[Front-end code change data]
—————

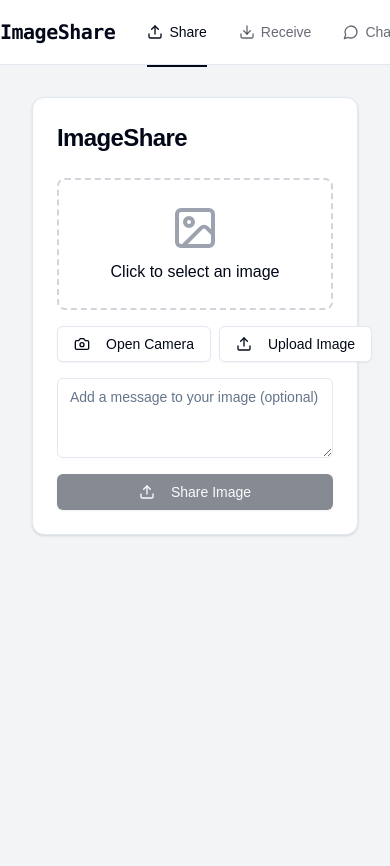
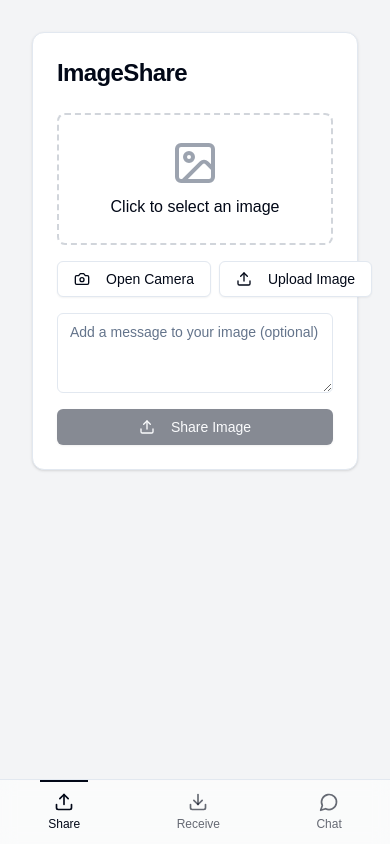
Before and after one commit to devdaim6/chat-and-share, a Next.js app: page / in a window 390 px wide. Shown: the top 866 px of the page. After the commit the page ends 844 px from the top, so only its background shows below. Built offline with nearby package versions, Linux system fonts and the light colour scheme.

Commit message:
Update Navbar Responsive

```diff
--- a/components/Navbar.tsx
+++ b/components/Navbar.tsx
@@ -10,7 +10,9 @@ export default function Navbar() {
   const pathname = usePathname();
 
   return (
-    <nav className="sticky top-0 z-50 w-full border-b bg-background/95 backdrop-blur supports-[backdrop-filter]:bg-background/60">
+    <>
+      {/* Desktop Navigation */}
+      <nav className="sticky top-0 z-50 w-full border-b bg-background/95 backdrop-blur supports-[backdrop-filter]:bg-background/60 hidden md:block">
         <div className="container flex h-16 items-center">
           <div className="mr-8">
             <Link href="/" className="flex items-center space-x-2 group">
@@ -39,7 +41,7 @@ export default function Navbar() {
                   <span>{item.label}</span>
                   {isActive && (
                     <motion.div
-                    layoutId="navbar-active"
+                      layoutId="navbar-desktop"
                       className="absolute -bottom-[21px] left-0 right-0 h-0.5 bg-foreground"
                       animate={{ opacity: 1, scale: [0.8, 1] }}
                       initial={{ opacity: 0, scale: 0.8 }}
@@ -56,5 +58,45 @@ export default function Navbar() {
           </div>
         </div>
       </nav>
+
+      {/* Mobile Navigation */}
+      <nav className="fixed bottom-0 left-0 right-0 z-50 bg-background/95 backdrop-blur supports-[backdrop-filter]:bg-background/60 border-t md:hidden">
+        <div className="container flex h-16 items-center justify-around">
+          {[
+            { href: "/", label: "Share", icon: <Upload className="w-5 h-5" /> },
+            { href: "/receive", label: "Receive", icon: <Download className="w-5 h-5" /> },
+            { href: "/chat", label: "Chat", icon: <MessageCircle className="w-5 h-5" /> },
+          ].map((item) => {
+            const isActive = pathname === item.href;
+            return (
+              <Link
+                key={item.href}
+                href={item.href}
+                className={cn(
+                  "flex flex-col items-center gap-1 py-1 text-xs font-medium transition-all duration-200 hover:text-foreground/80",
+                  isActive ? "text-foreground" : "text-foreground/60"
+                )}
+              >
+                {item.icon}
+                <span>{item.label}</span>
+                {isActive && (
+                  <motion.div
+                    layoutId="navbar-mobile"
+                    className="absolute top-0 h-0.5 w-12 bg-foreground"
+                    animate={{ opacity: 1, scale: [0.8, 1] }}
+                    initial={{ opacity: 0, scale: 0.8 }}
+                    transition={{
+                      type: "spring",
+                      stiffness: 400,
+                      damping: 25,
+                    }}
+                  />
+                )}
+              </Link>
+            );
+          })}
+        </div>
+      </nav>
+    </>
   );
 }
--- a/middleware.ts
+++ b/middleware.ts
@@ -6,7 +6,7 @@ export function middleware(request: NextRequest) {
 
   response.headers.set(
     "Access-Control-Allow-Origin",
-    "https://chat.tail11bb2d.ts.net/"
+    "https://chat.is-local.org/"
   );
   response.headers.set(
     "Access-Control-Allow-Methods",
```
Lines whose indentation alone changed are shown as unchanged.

—————

Instructions to follow: Exactly as they stand, retype all the entries, but omit the pictures.

Solution for this problem:
Before and after one commit to devdaim6/chat-and-share, a Next.js app: page / in a window 390 px wide. Shown: the top 866 px of the page. After the commit the page ends 844 px from the top, so only its background shows below. Built offline with nearby package versions, Linux system fonts and the light colour scheme.

Commit message:
Update Navbar Responsive

```diff
--- a/components/Navbar.tsx
+++ b/components/Navbar.tsx
@@ -10,7 +10,9 @@ export default function Navbar() {
   const pathname = usePathname();
 
   return (
-    <nav className="sticky top-0 z-50 w-full border-b bg-background/95 backdrop-blur supports-[backdrop-filter]:bg-background/60">
+    <>
+      {/* Desktop Navigation */}
+      <nav className="sticky top-0 z-50 w-full border-b bg-background/95 backdrop-blur supports-[backdrop-filter]:bg-background/60 hidden md:block">
         <div className="container flex h-16 items-center">
           <div className="mr-8">
             <Link href="/" className="flex items-center space-x-2 group">
@@ -39,7 +41,7 @@ export default function Navbar() {
                   <span>{item.label}</span>
                   {isActive && (
                     <motion.div
-                    layoutId="navbar-active"
+                      layoutId="navbar-desktop"
                       className="absolute -bottom-[21px] left-0 right-0 h-0.5 bg-foreground"
                       animate={{ opacity: 1, scale: [0.8, 1] }}
                       initial={{ opacity: 0, scale: 0.8 }}
@@ -56,5 +58,45 @@ export default function Navbar() {
           </div>
         </div>
       </nav>
+
+      {/* Mobile Navigation */}
+      <nav className="fixed bottom-0 left-0 right-0 z-50 bg-background/95 backdrop-blur supports-[backdrop-filter]:bg-background/60 border-t md:hidden">
+        <div className="container flex h-16 items-center justify-around">
+          {[
+            { href: "/", label: "Share", icon: <Upload className="w-5 h-5" /> },
+            { href: "/receive", label: "Receive", icon: <Download className="w-5 h-5" /> },
+            { href: "/chat", label: "Chat", icon: <MessageCircle className="w-5 h-5" /> },
+          ].map((item) => {
+            const isActive = pathname === item.href;
+            return (
+              <Link
+                key={item.href}
+                href={item.href}
+                className={cn(
+                  "flex flex-col items-center gap-1 py-1 text-xs font-medium transition-all duration-200 hover:text-foreground/80",
+                  isActive ? "text-foreground" : "text-foreground/60"
+                )}
+              >
+                {item.icon}
+                <span>{item.label}</span>
+                {isActive && (
+                  <motion.div
+                    layoutId="navbar-mobile"
+                    className="absolute top-0 h-0.5 w-12 bg-foreground"
+                    animate={{ opacity: 1, scale: [0.8, 1] }}
+                    initial={{ opacity: 0, scale: 0.8 }}
+                    transition={{
+                      type: "spring",
+                      stiffness: 400,
+                      damping: 25,
+                    }}
+                  />
+                )}
+              </Link>
+            );
+          })}
+        </div>
+      </nav>
+    </>
   );
 }
--- a/middleware.ts
+++ b/middleware.ts
@@ -6,7 +6,7 @@ export function middleware(request: NextRequest) {
 
   response.headers.set(
     "Access-Control-Allow-Origin",
-    "https://chat.tail11bb2d.ts.net/"
+    "https://chat.is-local.org/"
   );
   response.headers.set(
     "Access-Control-Allow-Methods",
```
Lines whose indentation alone changed are shown as unchanged.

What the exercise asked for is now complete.